(THE INPUT Opens)

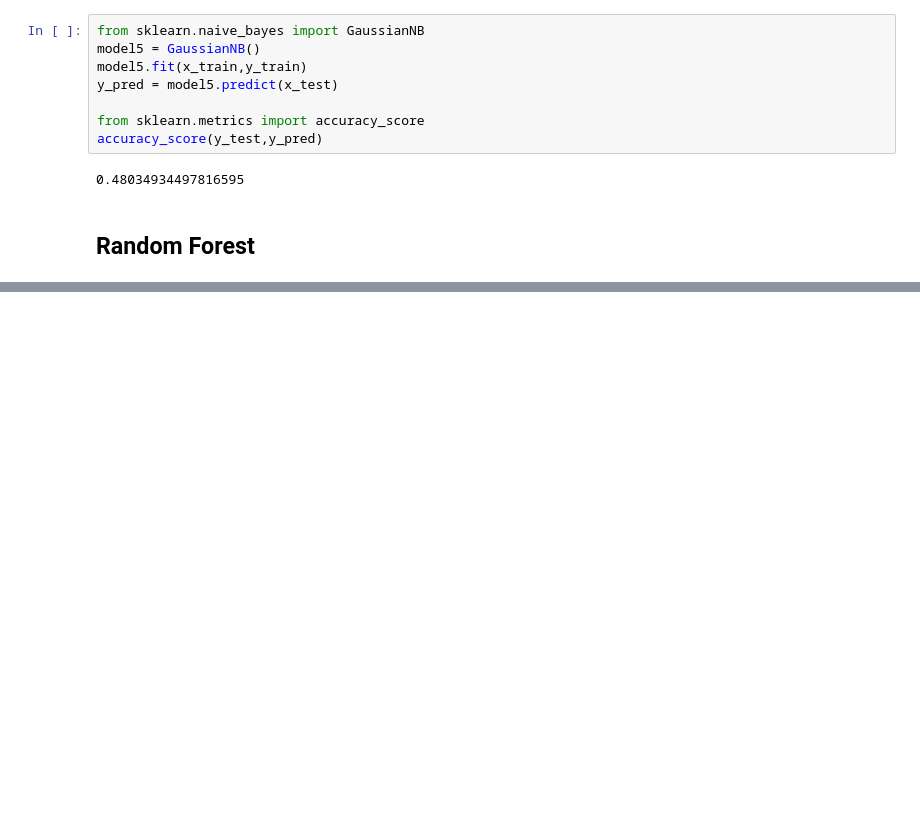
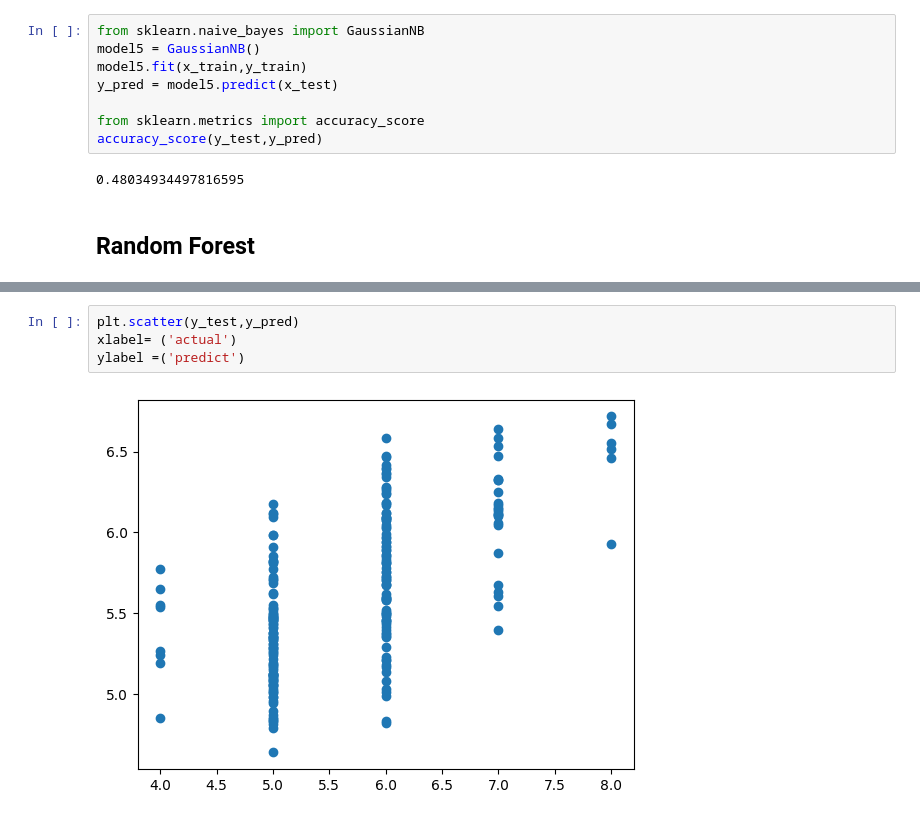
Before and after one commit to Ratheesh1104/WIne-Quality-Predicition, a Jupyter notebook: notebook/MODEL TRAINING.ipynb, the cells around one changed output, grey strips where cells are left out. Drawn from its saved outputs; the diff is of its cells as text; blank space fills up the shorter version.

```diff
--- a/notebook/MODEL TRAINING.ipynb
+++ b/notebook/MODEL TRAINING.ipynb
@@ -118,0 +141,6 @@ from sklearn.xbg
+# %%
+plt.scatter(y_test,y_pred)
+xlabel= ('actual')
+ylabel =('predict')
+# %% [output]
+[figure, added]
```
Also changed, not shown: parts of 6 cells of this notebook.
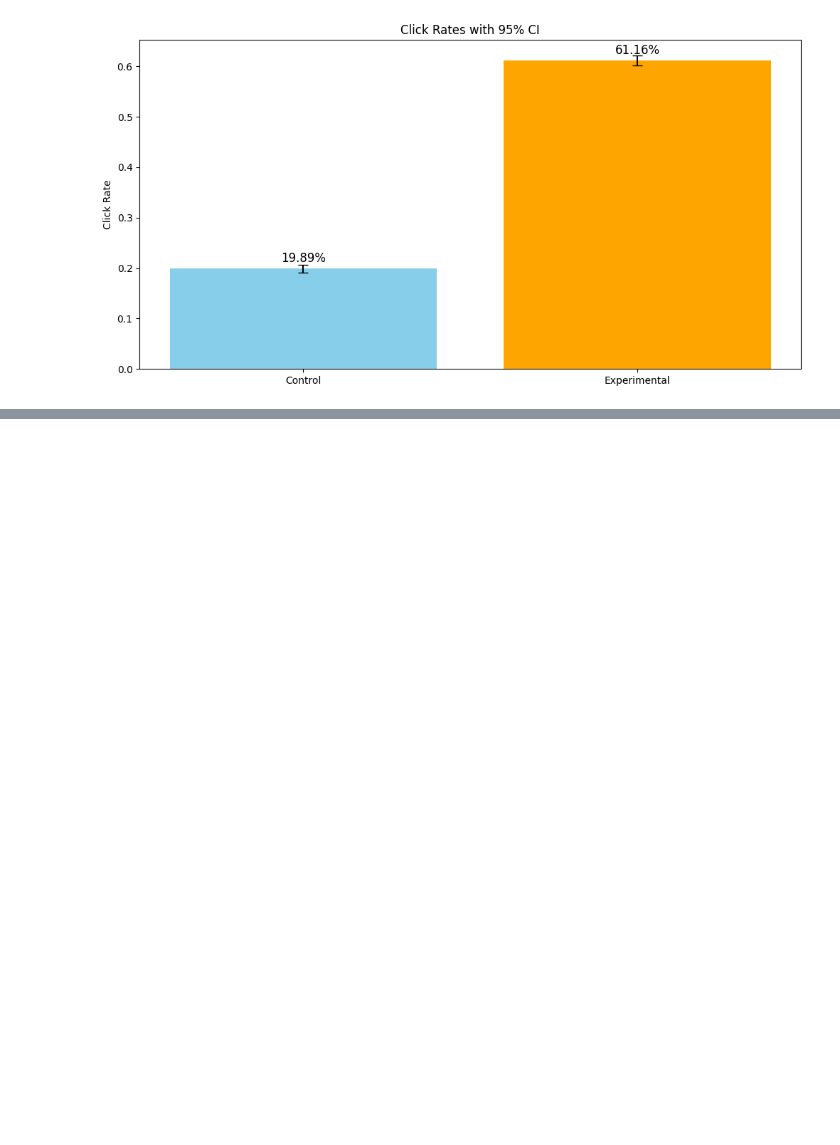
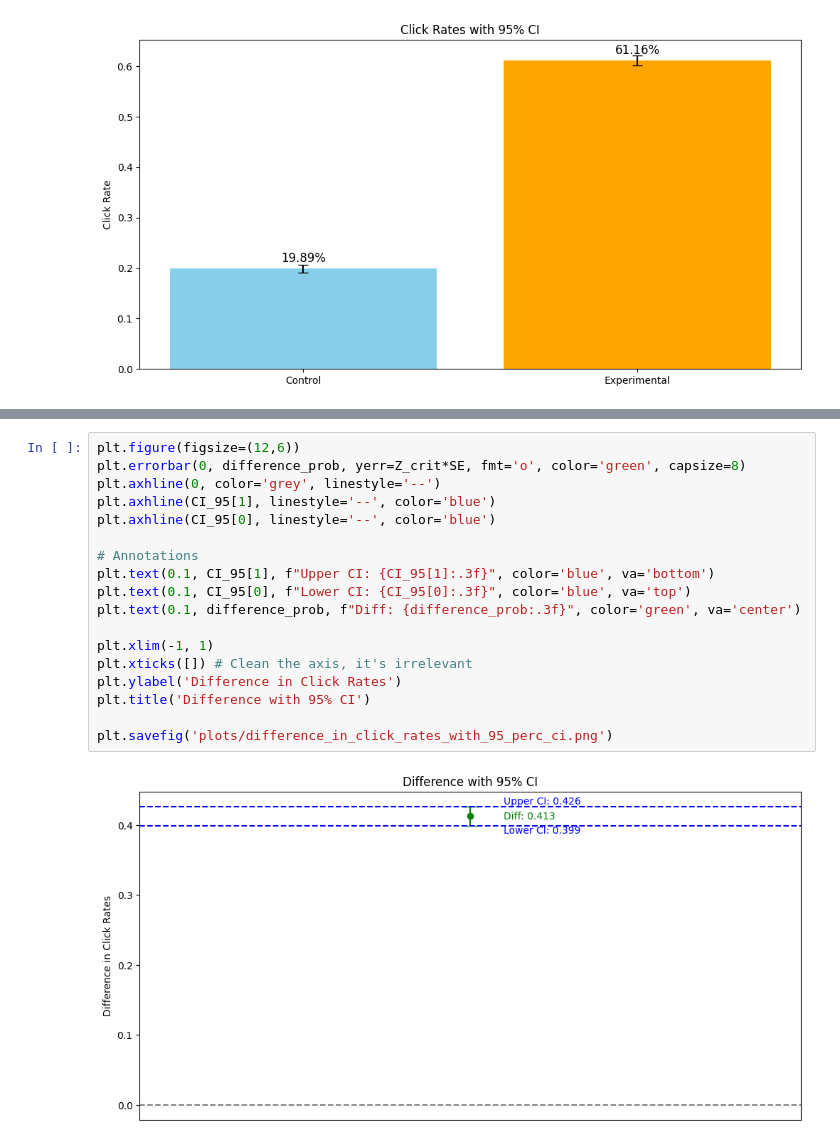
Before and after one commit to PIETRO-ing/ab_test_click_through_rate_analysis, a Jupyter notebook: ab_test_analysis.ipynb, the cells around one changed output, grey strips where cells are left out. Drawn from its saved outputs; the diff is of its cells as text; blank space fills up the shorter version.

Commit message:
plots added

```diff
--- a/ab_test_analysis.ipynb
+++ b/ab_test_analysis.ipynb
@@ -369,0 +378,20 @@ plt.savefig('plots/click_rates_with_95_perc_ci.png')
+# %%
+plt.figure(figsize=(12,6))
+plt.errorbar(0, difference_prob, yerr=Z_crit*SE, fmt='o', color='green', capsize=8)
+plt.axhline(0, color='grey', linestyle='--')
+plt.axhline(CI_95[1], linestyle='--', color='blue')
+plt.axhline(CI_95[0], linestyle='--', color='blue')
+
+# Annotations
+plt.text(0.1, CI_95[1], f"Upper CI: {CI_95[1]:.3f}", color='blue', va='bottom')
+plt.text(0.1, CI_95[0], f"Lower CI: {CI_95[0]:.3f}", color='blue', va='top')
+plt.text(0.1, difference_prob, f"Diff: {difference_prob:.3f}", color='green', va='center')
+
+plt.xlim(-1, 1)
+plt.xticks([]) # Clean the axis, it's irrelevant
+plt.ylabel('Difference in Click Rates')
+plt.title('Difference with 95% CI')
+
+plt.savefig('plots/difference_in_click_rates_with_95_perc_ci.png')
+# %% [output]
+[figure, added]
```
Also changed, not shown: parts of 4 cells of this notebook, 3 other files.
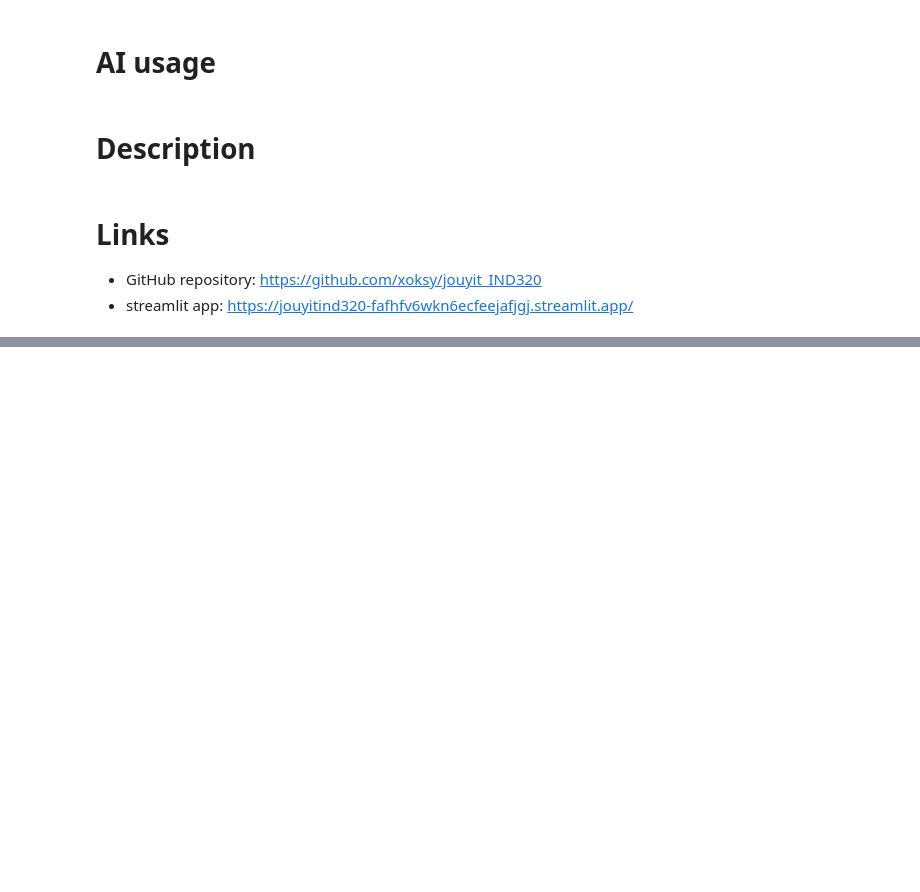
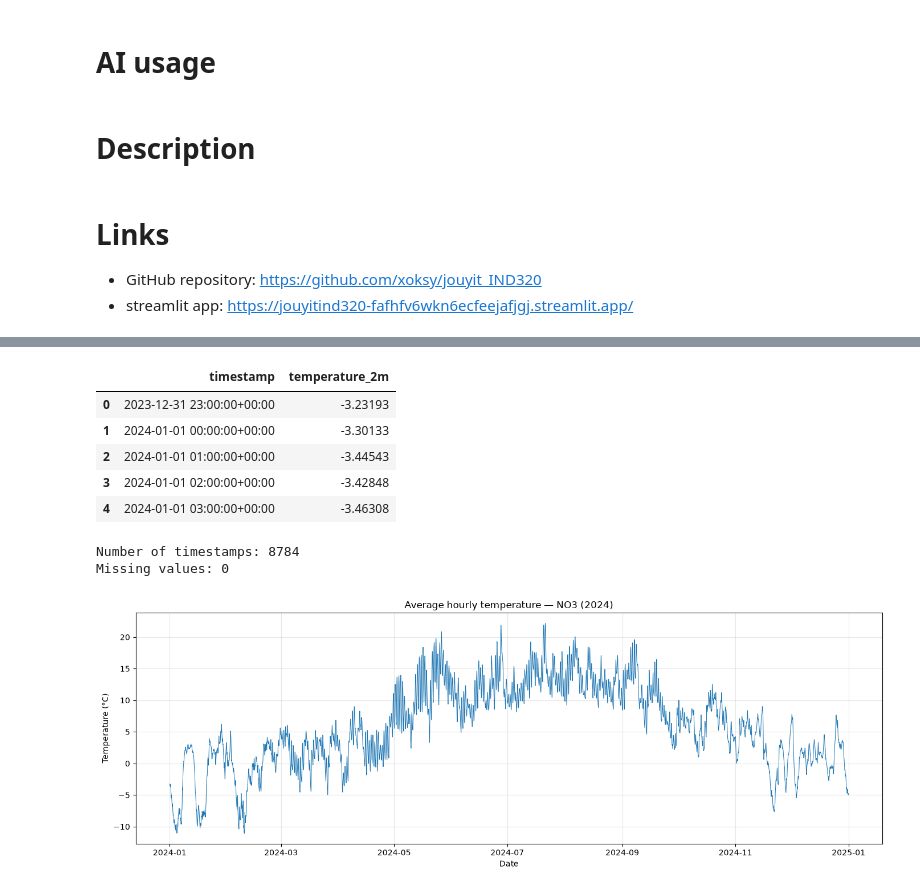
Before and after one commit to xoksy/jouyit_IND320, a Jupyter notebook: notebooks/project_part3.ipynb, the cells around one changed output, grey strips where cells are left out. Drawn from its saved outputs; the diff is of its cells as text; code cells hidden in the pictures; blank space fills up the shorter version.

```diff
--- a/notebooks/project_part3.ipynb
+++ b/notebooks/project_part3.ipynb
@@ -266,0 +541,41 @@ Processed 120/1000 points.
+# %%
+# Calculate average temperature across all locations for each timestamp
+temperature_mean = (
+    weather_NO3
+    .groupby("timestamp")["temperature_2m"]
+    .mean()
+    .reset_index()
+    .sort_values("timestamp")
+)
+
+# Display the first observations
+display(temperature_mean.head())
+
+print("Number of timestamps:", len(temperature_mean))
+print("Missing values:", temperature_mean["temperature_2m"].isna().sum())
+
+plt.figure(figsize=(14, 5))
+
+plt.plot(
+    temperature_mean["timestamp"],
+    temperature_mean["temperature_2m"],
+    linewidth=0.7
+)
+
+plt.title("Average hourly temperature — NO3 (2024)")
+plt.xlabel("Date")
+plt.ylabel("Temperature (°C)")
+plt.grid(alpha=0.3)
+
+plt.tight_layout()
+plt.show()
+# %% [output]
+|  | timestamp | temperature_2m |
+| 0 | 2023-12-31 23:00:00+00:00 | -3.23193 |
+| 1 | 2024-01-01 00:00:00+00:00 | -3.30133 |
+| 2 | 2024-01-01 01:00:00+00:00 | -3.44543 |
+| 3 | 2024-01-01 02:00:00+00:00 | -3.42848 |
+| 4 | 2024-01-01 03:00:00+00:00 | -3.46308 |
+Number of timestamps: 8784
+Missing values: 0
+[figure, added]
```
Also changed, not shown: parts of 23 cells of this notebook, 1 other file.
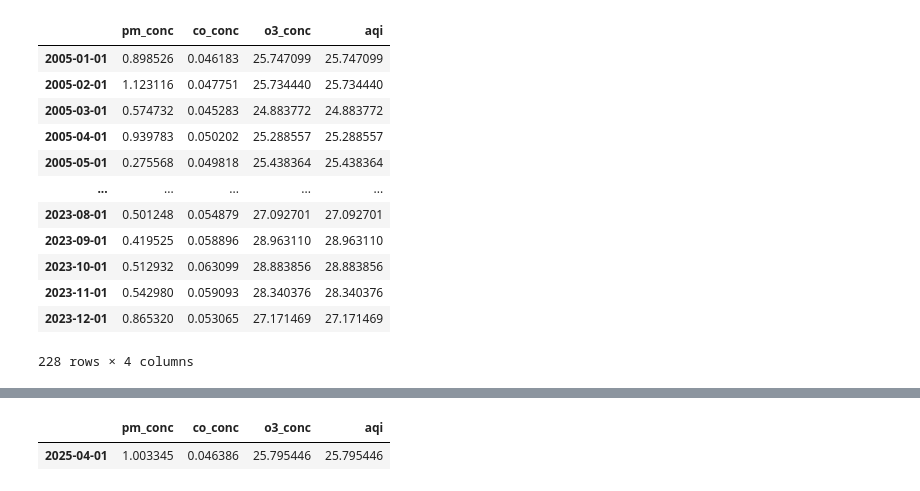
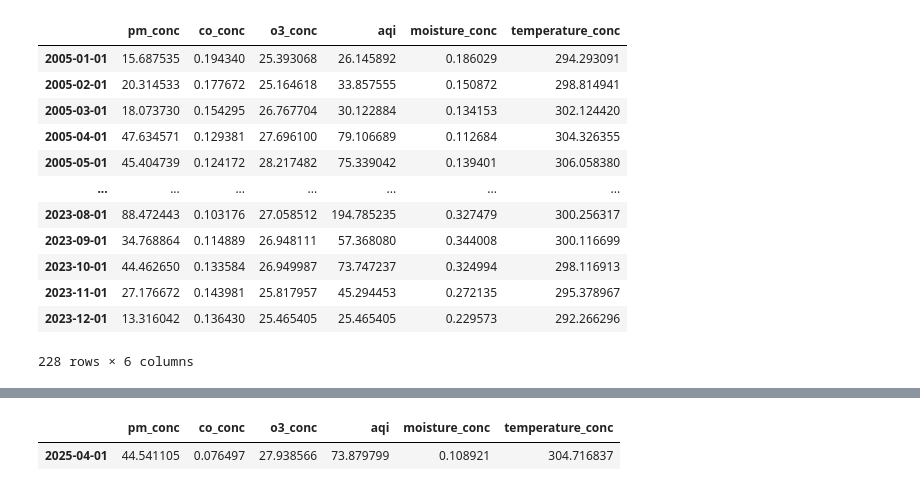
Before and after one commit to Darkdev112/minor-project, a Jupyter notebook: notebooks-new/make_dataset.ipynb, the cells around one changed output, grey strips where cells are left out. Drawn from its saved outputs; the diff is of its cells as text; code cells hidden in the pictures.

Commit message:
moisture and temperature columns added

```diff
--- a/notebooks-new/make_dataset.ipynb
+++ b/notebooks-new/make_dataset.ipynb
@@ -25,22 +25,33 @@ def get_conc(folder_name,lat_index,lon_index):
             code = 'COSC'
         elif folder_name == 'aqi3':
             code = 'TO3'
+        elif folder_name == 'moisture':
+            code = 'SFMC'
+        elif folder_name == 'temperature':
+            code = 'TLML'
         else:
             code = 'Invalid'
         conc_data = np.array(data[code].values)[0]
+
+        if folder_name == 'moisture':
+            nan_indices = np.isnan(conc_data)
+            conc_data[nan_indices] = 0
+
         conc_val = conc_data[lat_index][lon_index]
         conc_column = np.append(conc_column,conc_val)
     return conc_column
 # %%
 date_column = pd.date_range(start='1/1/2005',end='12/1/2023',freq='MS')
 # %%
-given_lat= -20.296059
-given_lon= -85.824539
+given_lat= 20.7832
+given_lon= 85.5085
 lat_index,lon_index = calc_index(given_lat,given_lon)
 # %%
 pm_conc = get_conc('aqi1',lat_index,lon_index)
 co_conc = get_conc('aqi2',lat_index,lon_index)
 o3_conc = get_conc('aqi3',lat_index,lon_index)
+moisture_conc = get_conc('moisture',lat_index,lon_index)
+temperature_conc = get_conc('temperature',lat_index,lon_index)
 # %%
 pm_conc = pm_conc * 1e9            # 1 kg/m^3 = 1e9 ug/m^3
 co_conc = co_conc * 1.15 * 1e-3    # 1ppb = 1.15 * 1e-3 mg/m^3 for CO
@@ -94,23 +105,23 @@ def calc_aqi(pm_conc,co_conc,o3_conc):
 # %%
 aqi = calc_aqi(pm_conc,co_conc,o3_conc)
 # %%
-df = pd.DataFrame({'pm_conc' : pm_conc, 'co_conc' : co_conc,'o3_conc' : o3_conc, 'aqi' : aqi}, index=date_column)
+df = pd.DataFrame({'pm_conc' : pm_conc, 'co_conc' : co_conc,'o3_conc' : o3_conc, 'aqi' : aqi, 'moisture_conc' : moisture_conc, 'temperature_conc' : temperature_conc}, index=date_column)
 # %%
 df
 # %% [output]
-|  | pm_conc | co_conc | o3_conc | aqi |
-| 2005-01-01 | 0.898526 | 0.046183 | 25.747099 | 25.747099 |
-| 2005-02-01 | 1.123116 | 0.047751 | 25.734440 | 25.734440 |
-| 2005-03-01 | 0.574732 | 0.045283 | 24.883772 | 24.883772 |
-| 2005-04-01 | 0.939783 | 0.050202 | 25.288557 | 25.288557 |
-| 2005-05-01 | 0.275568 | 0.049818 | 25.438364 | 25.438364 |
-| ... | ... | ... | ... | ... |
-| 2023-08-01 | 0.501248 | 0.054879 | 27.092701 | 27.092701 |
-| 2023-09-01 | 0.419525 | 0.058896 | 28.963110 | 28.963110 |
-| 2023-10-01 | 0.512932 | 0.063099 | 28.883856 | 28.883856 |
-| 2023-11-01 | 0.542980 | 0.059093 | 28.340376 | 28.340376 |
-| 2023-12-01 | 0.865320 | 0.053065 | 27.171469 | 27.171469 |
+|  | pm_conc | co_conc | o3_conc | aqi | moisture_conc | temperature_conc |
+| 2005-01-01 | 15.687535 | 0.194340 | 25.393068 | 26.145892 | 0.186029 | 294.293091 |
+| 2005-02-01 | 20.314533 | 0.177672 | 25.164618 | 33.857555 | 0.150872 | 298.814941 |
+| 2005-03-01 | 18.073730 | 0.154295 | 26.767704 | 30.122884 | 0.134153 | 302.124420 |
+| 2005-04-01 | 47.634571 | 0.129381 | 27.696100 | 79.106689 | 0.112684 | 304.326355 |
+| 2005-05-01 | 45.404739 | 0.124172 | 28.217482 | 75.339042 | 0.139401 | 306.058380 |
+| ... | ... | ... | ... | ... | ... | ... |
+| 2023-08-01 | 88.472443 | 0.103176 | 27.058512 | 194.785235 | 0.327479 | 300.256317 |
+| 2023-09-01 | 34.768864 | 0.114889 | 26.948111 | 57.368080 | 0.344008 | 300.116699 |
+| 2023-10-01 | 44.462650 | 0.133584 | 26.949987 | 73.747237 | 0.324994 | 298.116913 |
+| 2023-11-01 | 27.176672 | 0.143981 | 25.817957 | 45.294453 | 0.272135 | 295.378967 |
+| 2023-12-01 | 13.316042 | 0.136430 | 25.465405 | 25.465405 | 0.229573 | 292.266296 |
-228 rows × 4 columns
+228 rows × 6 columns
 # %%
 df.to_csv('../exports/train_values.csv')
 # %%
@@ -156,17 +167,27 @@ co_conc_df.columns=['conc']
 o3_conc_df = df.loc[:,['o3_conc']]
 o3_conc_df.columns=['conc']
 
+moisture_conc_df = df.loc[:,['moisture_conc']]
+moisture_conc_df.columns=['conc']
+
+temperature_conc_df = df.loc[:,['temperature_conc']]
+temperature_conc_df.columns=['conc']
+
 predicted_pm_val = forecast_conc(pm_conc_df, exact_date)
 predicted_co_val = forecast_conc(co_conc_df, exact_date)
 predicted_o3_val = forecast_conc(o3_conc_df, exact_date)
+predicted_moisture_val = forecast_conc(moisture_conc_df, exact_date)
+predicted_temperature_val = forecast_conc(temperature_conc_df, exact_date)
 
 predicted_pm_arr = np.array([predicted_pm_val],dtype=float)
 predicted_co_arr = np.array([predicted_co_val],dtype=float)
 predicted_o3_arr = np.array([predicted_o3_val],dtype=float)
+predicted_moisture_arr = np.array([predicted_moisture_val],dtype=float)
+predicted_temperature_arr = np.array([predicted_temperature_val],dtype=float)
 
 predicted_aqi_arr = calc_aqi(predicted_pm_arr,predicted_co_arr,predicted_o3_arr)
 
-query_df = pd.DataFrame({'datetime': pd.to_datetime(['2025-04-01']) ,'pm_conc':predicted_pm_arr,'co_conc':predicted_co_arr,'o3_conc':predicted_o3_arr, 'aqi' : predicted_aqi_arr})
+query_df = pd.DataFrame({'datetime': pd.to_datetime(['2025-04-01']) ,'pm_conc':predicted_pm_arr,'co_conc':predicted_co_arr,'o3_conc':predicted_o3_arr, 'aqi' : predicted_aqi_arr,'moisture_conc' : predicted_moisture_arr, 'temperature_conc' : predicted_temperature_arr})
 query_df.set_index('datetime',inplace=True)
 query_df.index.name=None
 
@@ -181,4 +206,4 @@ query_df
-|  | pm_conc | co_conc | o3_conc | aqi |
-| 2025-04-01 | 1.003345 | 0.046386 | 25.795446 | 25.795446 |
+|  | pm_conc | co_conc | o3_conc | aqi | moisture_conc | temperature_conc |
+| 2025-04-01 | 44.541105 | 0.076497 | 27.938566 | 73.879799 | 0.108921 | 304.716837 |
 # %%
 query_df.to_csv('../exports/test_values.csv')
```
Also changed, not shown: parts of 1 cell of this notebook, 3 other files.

(THE INPUT Closes)

> AIM OF THE EXERCISE:
Among the entries above, some lines may hold the string "color". State how many, and give nothing but the number.

> PROBLEM SOLUTION:
7